Change detection outputs

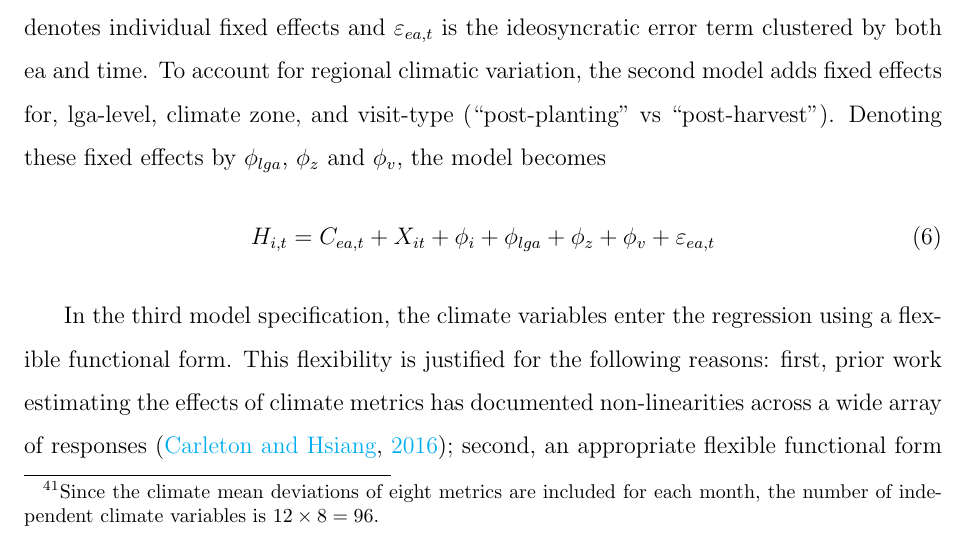
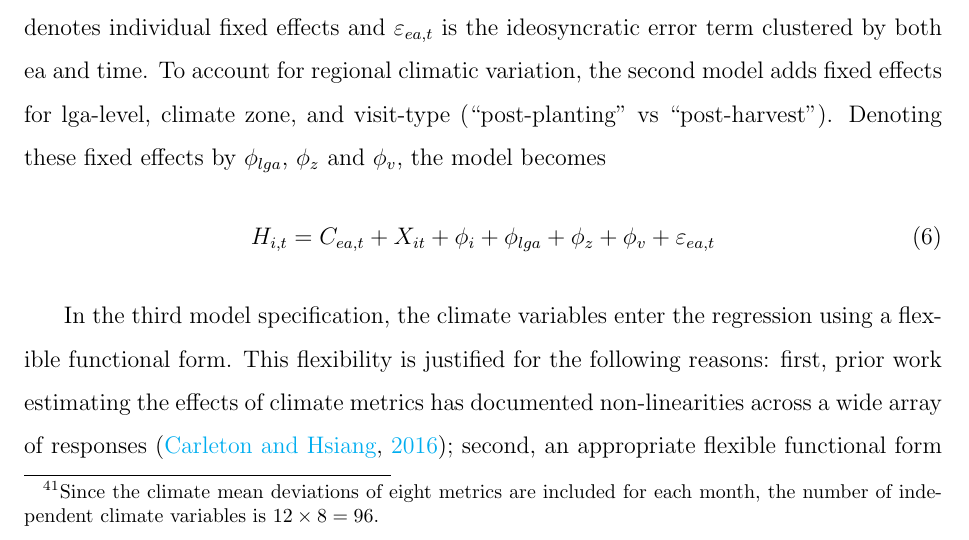
Before and after one commit to mathiasweidinger/MPPTH, a LaTeX paper (writing/main.tex): part of page 33 of 46, cut so that both start at the same text. Compiled offline with pdfLaTeX.

Commit message:
edit empirics in draft

```diff
--- a/writing/main.tex
+++ b/writing/main.tex
@@ -480,7 +480,7 @@ For robustness, I estimate three variants of this model. The first is a linear m
     H_{i,t}= C_{ea,t} + X_{i,t} + \phi_i + \varepsilon_{ea,t}
 \end{equation}
 
-where $H$ is a $1\times N$ vector of the hours worked by individual children, $C$ is a $N\times96$ matrix of climate variables\footnote{Since the climate mean deviations of eight metrics are included for each month, the number of independent climate variables is $12\times8=96$.}, and $X$ is includes individual and household level control variables: age, sex, total household consumption expenditure, the household's MPI, and a dummy that is one if the household is located in a rural area and zero otherwhise. $\phi_{i}$ denotes individual fixed effects and $\varepsilon_{ea,t}$ is the ideosyncratic error term clustered by both ea and time. To account for regional climatic variation, the second model adds fixed effects for, lga-level, climate zone, and visit-type (``post-planting'' vs ``post-harvest''). Denoting these fixed effects by $\phi_{lga}$, $\phi_z$ and $\phi_v$, the model becomes
+where $H$ is a $1\times N$ vector of the hours worked by individual children, $C$ is a $N\times96$ matrix of climate variables\footnote{Since the climate mean deviations of eight metrics are included for each month, the number of independent climate variables is $12\times8=96$.}, and $X$ is includes individual and household level control variables: age, sex, total household consumption expenditure, the household's MPI, and a dummy that is one if the household is located in a rural area and zero otherwhise. $\phi_{i}$ denotes individual fixed effects and $\varepsilon_{ea,t}$ is the ideosyncratic error term clustered by both ea and time. To account for regional climatic variation, the second model adds fixed effects for lga-level, climate zone, and visit-type (``post-planting'' vs ``post-harvest''). Denoting these fixed effects by $\phi_{lga}$, $\phi_z$ and $\phi_v$, the model becomes
 \begin{equation}
     H_{i,t}= C_{ea,t} + X_{it} + \phi_i + \phi_{lga} + \phi_z + \phi_v + \varepsilon_{ea,t}
 \end{equation}
```
Also changed, not shown: writing/main.pdf, 3 other files.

EXERCISE INSTRUCTIONS >> Should a record include a picture, drop the picture and write out the remainder exactly.

ANSWER >>
Before and after one commit to mathiasweidinger/MPPTH, a LaTeX paper (writing/main.tex): part of page 33 of 46, cut so that both start at the same text. Compiled offline with pdfLaTeX.

Commit message:
edit empirics in draft

```diff
--- a/writing/main.tex
+++ b/writing/main.tex
@@ -480,7 +480,7 @@ For robustness, I estimate three variants of this model. The first is a linear m
     H_{i,t}= C_{ea,t} + X_{i,t} + \phi_i + \varepsilon_{ea,t}
 \end{equation}
 
-where $H$ is a $1\times N$ vector of the hours worked by individual children, $C$ is a $N\times96$ matrix of climate variables\footnote{Since the climate mean deviations of eight metrics are included for each month, the number of independent climate variables is $12\times8=96$.}, and $X$ is includes individual and household level control variables: age, sex, total household consumption expenditure, the household's MPI, and a dummy that is one if the household is located in a rural area and zero otherwhise. $\phi_{i}$ denotes individual fixed effects and $\varepsilon_{ea,t}$ is the ideosyncratic error term clustered by both ea and time. To account for regional climatic variation, the second model adds fixed effects for, lga-level, climate zone, and visit-type (``post-planting'' vs ``post-harvest''). Denoting these fixed effects by $\phi_{lga}$, $\phi_z$ and $\phi_v$, the model becomes
+where $H$ is a $1\times N$ vector of the hours worked by individual children, $C$ is a $N\times96$ matrix of climate variables\footnote{Since the climate mean deviations of eight metrics are included for each month, the number of independent climate variables is $12\times8=96$.}, and $X$ is includes individual and household level control variables: age, sex, total household consumption expenditure, the household's MPI, and a dummy that is one if the household is located in a rural area and zero otherwhise. $\phi_{i}$ denotes individual fixed effects and $\varepsilon_{ea,t}$ is the ideosyncratic error term clustered by both ea and time. To account for regional climatic variation, the second model adds fixed effects for lga-level, climate zone, and visit-type (``post-planting'' vs ``post-harvest''). Denoting these fixed effects by $\phi_{lga}$, $\phi_z$ and $\phi_v$, the model becomes
 \begin{equation}
     H_{i,t}= C_{ea,t} + X_{it} + \phi_i + \phi_{lga} + \phi_z + \phi_v + \varepsilon_{ea,t}
 \end{equation}
```
Also changed, not shown: writing/main.pdf, 3 other files.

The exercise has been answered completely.